A plan to restore the Royal Canal to its former glory is revealed.

The Royal Canal stretches for 90 miles from north of the River Liffey in Dublin to Cloondara in County Longford, where it meets the River Shannon. This inland waterway became derelict and has been closed since 1961. There are now plans to clean and restore the canal creating a major environmental and tourist amenity.

Thanks to the work being carried out by voluntary workers and An Chomhairle Oiliúna (AnCO) trainees, nearly 70 miles of the waterway are navigable again. Young people have been restoring lock gates, building new slip ways, repairing brick work at harbours and landscaping canal banks across counties Dublin, Kildare, Meath, Westmeath and Longford.

When the work is completed it will be possible to make a round trip by barge or cruiser from Dublin to the Shannon along the Royal Canal and back to Dublin along the Grand Canal.

In the proposed Canals Bill ownership of the Grand Canal and the Royal Canal will pass from Córas Iompair Éireann (CIÉ) to the Commissioners of Public Works in Ireland.

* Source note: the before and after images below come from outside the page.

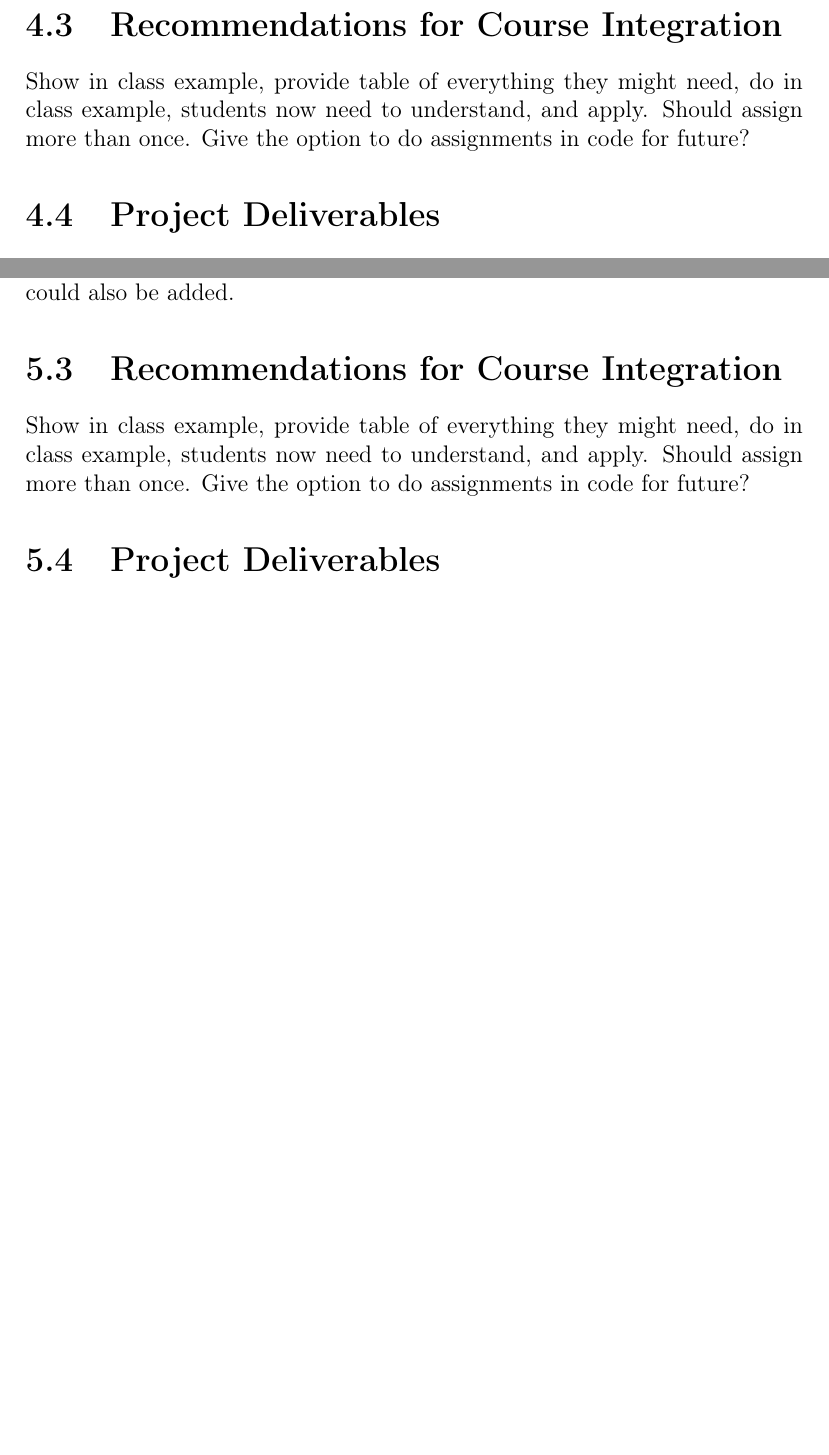
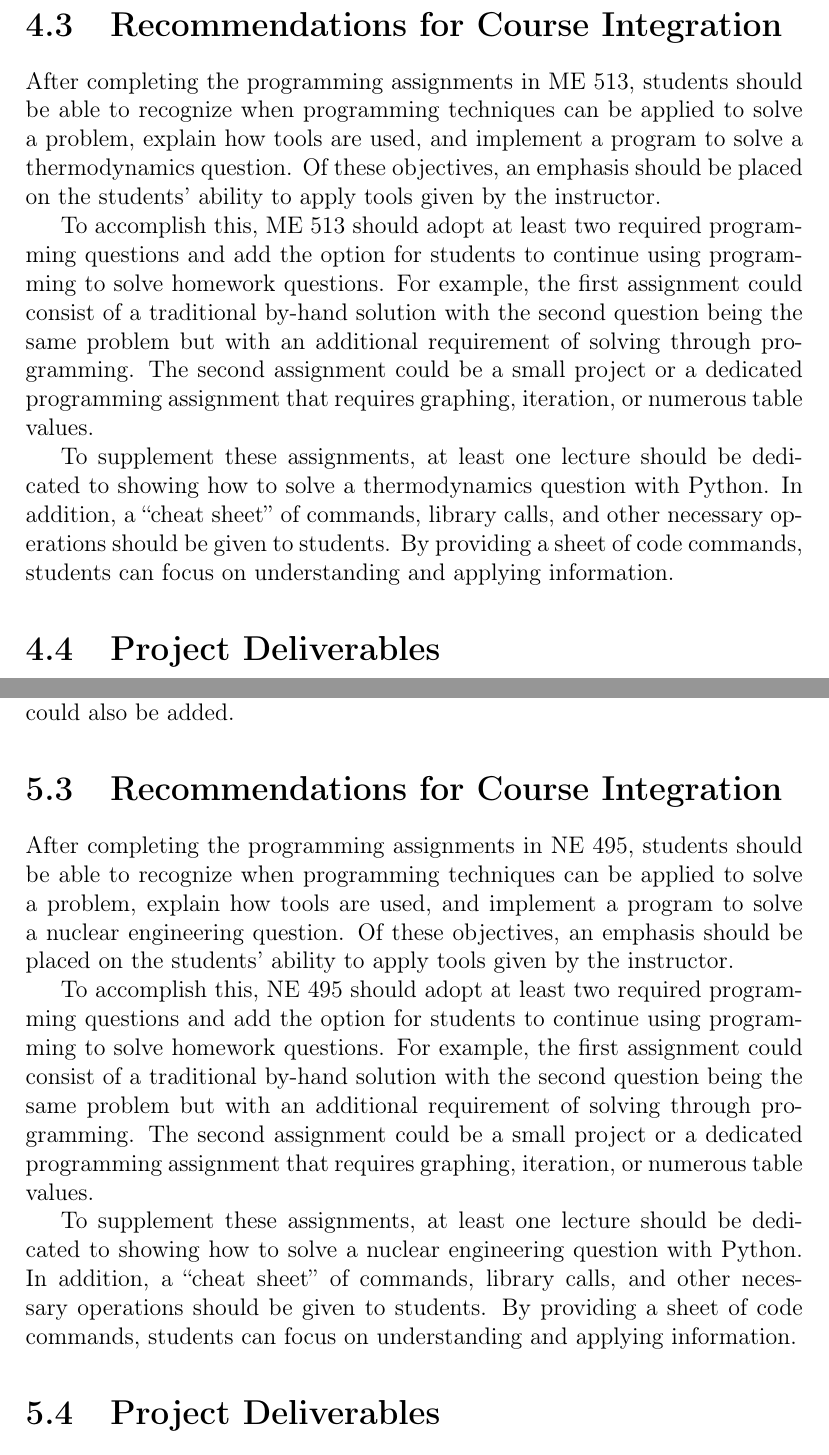
Before and after one commit to mKiloLA/python-based-mne, a LaTeX thesis (thesis/main.tex, which reads thesis/chapters/4_thermodynamics.tex, thesis/chapters/5_elem_of_ne.tex): two parts of pages 34 and 38 of 81 before the commit and two parts of pages 34 and 38 of 82 after it, joined at a grey line, cut so that both start at the same text, the shorter picture padded with empty space. Compiled offline with pdfLaTeX.

Commit message:
recs for chapter 4,5

```diff
--- a/thesis/chapters/4_thermodynamics.tex
+++ b/thesis/chapters/4_thermodynamics.tex
@@ -190,8 +190,21 @@ Student Outcomes 1, 6, and 7 and weakly correlate to Outcome 3, as seen in Appen
 
 \section{Recommendations for Course Integration}
 
-Show in class example, provide table of everything they might need, do in class example, students now need to
-understand, and apply. Should assign more than once. Give the option to do assignments in code for future?
+After completing the programming assignments in ME 513, students should be able to recognize when programming
+techniques can be applied to solve a problem, explain how tools are used, and implement a program to solve
+a thermodynamics question. Of these objectives, an emphasis should be placed on the students' ability to apply
+tools given by the instructor.
+
+To accomplish this, ME 513 should adopt at least two required programming questions and add the option for
+students to continue using programming to solve homework questions. For example, the first assignment could
+consist of a traditional by-hand solution with the second question being the same problem but with an additional
+requirement of solving through programming. The second assignment could be a small project or a dedicated
+programming assignment that requires graphing, iteration, or numerous table values.
+
+To supplement these assignments, at least
+one lecture should be dedicated to showing how to solve a thermodynamics question with Python. In addition,
+a ``cheat sheet'' of commands, library calls, and other necessary operations should be given to students.
+By providing a sheet of code commands, students can focus on understanding and applying information.
 
 
 \section{Project Deliverables}
--- a/thesis/chapters/5_elem_of_ne.tex
+++ b/thesis/chapters/5_elem_of_ne.tex
@@ -148,8 +148,21 @@ weak correlation to Outcome 3 could also be added.
 
 \section{Recommendations for Course Integration}
 
-Show in class example, provide table of everything they might need, do in class example, students now need to
-understand, and apply. Should assign more than once. Give the option to do assignments in code for future?
+After completing the programming assignments in NE 495, students should be able to recognize when programming
+techniques can be applied to solve a problem, explain how tools are used, and implement a program to solve
+a nuclear engineering question. Of these objectives, an emphasis should be placed on the students' ability to apply
+tools given by the instructor.
+
+To accomplish this, NE 495 should adopt at least two required programming questions and add the option for
+students to continue using programming to solve homework questions. For example, the first assignment could
+consist of a traditional by-hand solution with the second question being the same problem but with an additional
+requirement of solving through programming. The second assignment could be a small project or a dedicated
+programming assignment that requires graphing, iteration, or numerous table values.
+
+To supplement these assignments, at least one lecture should be dedicated to showing how to solve a nuclear
+engineering question with Python. In addition, a ``cheat sheet'' of commands, library calls, and other
+necessary operations should be given to students. By providing a sheet of code commands, students can focus
+on understanding and applying information.
 
 \section{Project Deliverables}
 
```
Also changed, not shown: thesis/bookends/appendix_abet.tex (+0 -2 lines), thesis/bookends/refs.bib (+2 -7 lines), thesis/chapters/1_intro_and_back.tex (+1 -1 lines), thesis/chapters/3_engg_prob_solve.tex (+1 -1 lines), thesis/chapters/8_machine_design.tex (+2 -2 lines), thesis/main.tex (+1 -1 lines), thesis/chapters/4_thermodynamics.tex (2 more changed lines), thesis/chapters/5_elem_of_ne.tex (2 more changed lines), 1 other file.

The government is working with the Royal Canal Amenity Group and various other bodies to get the work done. The cost for the work will be met from government grants and money from the European Economic Community (EEC) regional fund.

It is estimated that £5 million spent over a number of years will complete the work while also providing employment for hundreds of young people using the Social Employment Scheme and existing AnCO training programmes.

The hope is to have the Royal Canal fully restored by 1989 when it will be 200 years old.

An RTÉ News report broadcast on 19 January 1985. The reporter is Reg Cullen.